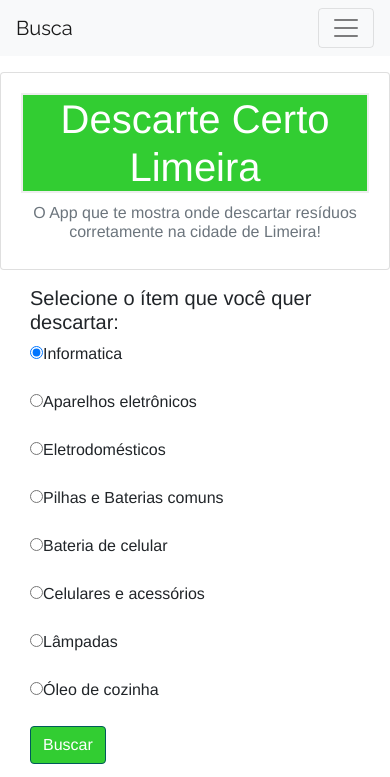
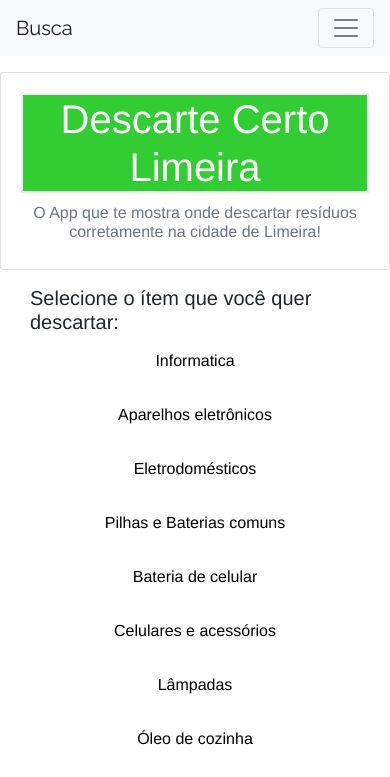
Before and after one commit to Cleitonklem/ProjetoIntegrador, a Flask app: page / in a window 390 px wide. Shown: the top 777 px of the page. Run offline with Flask 3, Linux system fonts and the light colour scheme; some libraries are stand-ins or nearby versions.

Commit message:
atualização

```diff
--- a/static/css/style.css
+++ b/static/css/style.css
@@ -61,4 +61,12 @@ h1 {
 {
     color:#fff;
     background-color:limegreen;
-    border-color:#005a5a}
+    border-color:#005a5a;
+}
+
+.btn-secondary
+{
+    color: black;
+    background-color: white;
+    border-color: white;
+}
--- a/templates/base.html
+++ b/templates/base.html
@@ -64,7 +64,7 @@
             <li> MELQUISEDEC OLIVEIRA DA SILVA </li>
             <li> RICARDO JULIANI </li>
             <li> ROBERTO GONÇALVES ACCESSOR JUNIOR </li>
-            <li>  RODRIGO IVAN ANDRADE QUEIROZ DOS SANTOS </li>
+            <li> RODRIGO IVAN ANDRADE QUEIROZ DOS SANTOS </li>
         </ul>
     </ul>
         <h6>Apoio:</h6>
--- a/templates/index.html
+++ b/templates/index.html
@@ -11,30 +11,23 @@
                     </h5>
                     <form action = "{{ request.path }}" method = "post">
                         <p>
-                            <input type="radio" name="item" id="item1" checked value="1"><label for="item1">Informatica</label>
+                            <button type="submit" name="item" id="item1" value="1" class="btn btn-secondary btn-block">Informatica</button>
                         <p>
-                            <input type="radio" name="item" id="item2" value="2"><label for="item2">Aparelhos eletrônicos</label>
+                            <button type="submit" name="item" id="item2" value="2" class="btn btn-secondary btn-block">Aparelhos eletrônicos</button>
                         <p>
-                            <input type="radio" name="item" id="item3" value="3"><label for="item3">Eletrodomésticos</label>
+                            <button type="submit" name="item" id="item3" value="3" class="btn btn-secondary btn-block">Eletrodomésticos</button>
                         <p>
-                            <input type="radio" name="item" id="item4" value="4"><label for="item4">Pilhas e Baterias comuns</label>
+                            <button type="submit" name="item" id="item4" value="4" class="btn btn-secondary btn-block">Pilhas e Baterias comuns</button>
                         <p>
-                            <input type="radio" name="item" id="item5" value="5"><label for="item5">Bateria de celular</label>
+                            <button type="submit" name="item" id="item5" value="5" class="btn btn-secondary btn-block">Bateria de celular</button>
                         <p>
-                            <input type="radio" name="item" id="item6" value="6"><label for="item6">Celulares e acessórios</label>
+                            <button type="submit" name="item" id="item6" value="6" class="btn btn-secondary btn-block">Celulares e acessórios</button>
                         <p>
-                            <input type="radio" name="item" id="item7" value="7"><label for="item7">Lâmpadas</label>
+                            <button type="submit" name="item" id="item7" value="7" class="btn btn-secondary btn-block">Lâmpadas</button>
                         <p>
-                            <input type="radio" name="item" id="item8" value="8"><label for="item8">Óleo de cozinha</label>
-                        <p>
-                           <button type="submit" class="btn btn-primary">Buscar</button>
+                            <button type="submit" name="item" id="item8" value="8" class="btn btn-secondary btn-block">Óleo de cozinha</button>
                     </form>
                 </div>
-	            <div class="col-md-5">
-	                <iframe
-                        src="https://www.google.com/maps/embed?pb=!1m18!1m12!1m3!1d235754.5485509014!2d-47.50184858576187!3d-22.591636109678703!2m3!1f0!2f0!3f0!3m2!1i1024!2i768!4f13.1!3m3!1m2!1s0x94c880ecaee30113%3A0xd333475dd751788f!2sLimeira%20-%20SP!5e0!3m2!1spt-BR!2sbr!4v1635393784008!5m2!1spt-BR!2sbr" width="100%" height="100%" style="border:0;" allowfullscreen="" loading="lazy">
-                    </iframe>
-	            </div>
 	        </div>
         <p></div>
         Se você não encontrou o item para descarte na lista acima, provavelmente deva ser um item aceito nos ECOPONTOS.
```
★ ★ ★ ★ ★ ★ ★
[YOUR INSTRUCTIONS]
Each line above that contains the word "style" should be returned.

[SOLUTION FOR THIS EXERCISE]
--- a/static/css/style.css
+++ b/static/css/style.css
-                        src="https://www.google.com/maps/embed?pb=!1m18!1m12!1m3!1d235754.5485509014!2d-47.50184858576187!3d-22.591636109678703!2m3!1f0!2f0!3f0!3m2!1i1024!2i768!4f13.1!3m3!1m2!1s0x94c880ecaee30113%3A0xd333475dd751788f!2sLimeira%20-%20SP!5e0!3m2!1spt-BR!2sbr!4v1635393784008!5m2!1spt-BR!2sbr" width="100%" height="100%" style="border:0;" allowfullscreen="" loading="lazy">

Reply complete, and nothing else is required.